Proceedings Paper

DeepDyeDrop: an image-based approach to quantify the phenotypic response of cancer cells to therapeutics (Conference Presentation)
Author(s): Marc Hafner; Caitlin E. Mills; Luca Gerosa; Mirra Chung; Mario Niepel; Peter K. Sorger

Paper Abstract

Accurate measurement of the response of cancer cells to therapeutic agents is confounded by many variables. Lysate-based assays such as CellTiter-Glo® (CTG) are commonly used but rely on a surrogate of cell number (ATP in the case of CTG) and provide limited information on the phenotypic response to treatment. To characterize drug response at a single-cell level, we developed the DeepDyeDrop assay, a high throughput minimally disruptive microscopy-based assay. In brief, the assay involves plating cells in 384-well plates, delivering treatments of interest, and staining and fixing the treated plates at an appropriate time point. Nuclei are stained with Hoechst, dead cells with a membrane impermeable LIVE/DEAD (LDR) dye, cells progressing through S phase of the cell cycle with EdU, and cells in mitosis with a conjugated phospho-histone H3 (pH3) antibody. Images are acquired with a Perkin Elmer Operetta microscope, nuclei are segmented based on the Hoechst signal, and the intensity of all signals within the nuclear area are measured. After segmentation, we first identify dead cells based on the Hoechst and LDR signals. The remaining live cells are then assigned to the phases of the cell cycle based on their DNA content, and EdU and pH3 intensities. To quantify the differences among treatments, we relied on normalized growth rate inhibition (GR) metrics, which allow for the comparison of cell lines with variable division rates. We added new theoretical framework to the standard GR metrics to account for differential responses within a treated population of cells to independently score the contributions of the cytostatic and cytotoxic components to the overall response. By conducting the assay on a panel of breast cancer cell lines treated with a library of kinase inhibitors, we observed a wide range of responses that reflect drug mechanisms of action.

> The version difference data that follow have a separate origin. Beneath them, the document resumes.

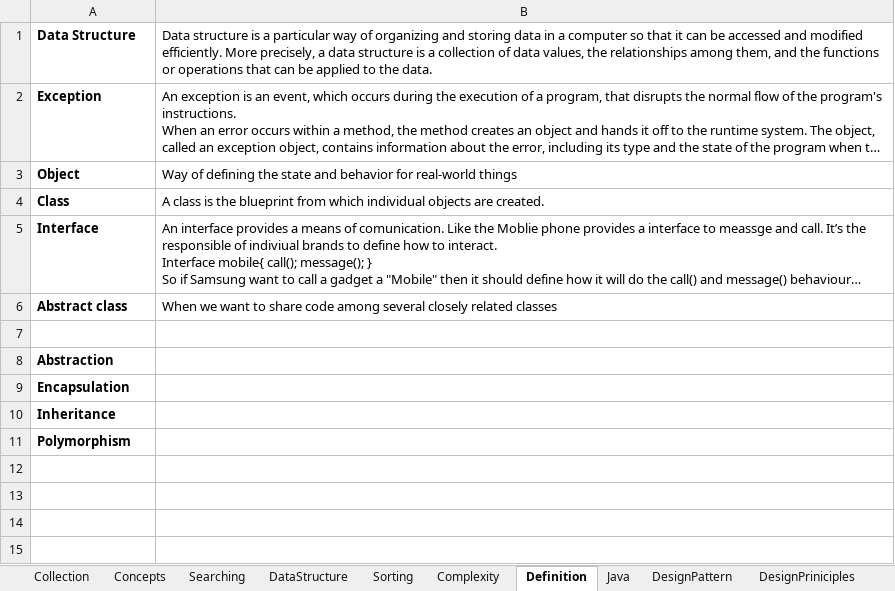
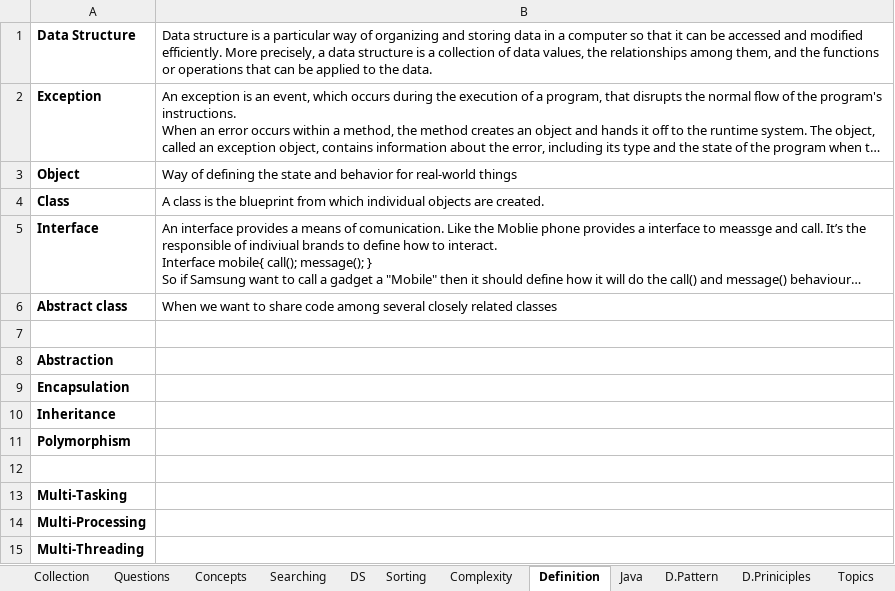
Before and after one commit to JamesTharakan/cognitiveLearning, an Excel workbook: RunningNotes.xlsx, sheet Definition, drawn as a sheet; long unchanged cells end in …; values as stored, in another font and other column widths than the file's, no borders; the diff names each change by its address in the sheet, - before the commit and + after, or states it on an @@ line.

Commit message:
Started Threads

```diff
--- a/RunningNotes.xlsx (sheet Definition)
+++ b/RunningNotes.xlsx (sheet Definition)
-sheet tab: DataStructure
+sheet tab: DS
-sheet tab: DesignPattern
+sheet tab: D.Pattern
-sheet tab: DesignPriniciples
+sheet tab: D.Priniciples
+sheet tab: Questions
+row 12: (empty)
+row 13: Multi-Tasking
+row 14: Multi-Processing
+row 15: Multi-Threading
```
Also changed, not shown: sheet Topics, sheet DS, sheet Collection, sheet D.Pattern, other sheet tabs, 12 other files.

Paper Details

Date Published: 14 March 2018
Proc. SPIE 10475, Visualizing and Quantifying Drug Distribution in Tissue II, 104750E (14 March 2018); doi: 10.1117/12.2293204
Show Author Affiliations
Marc Hafner, Harvard Medical School (United States)
Caitlin E. Mills, Harvard Medical School (United States)
Luca Gerosa, Harvard Medical School (United States)
Mirra Chung, Harvard Medical School (United States)
Mario Niepel, Harvard Medical School (United States)
Peter K. Sorger, Harvard Medical School (United States)

Published in SPIE Proceedings Vol. 10475:
Visualizing and Quantifying Drug Distribution in Tissue II
Kin Foong Chan; Conor L. Evans, Editor(s)

© SPIE. Terms of Use
Back to Top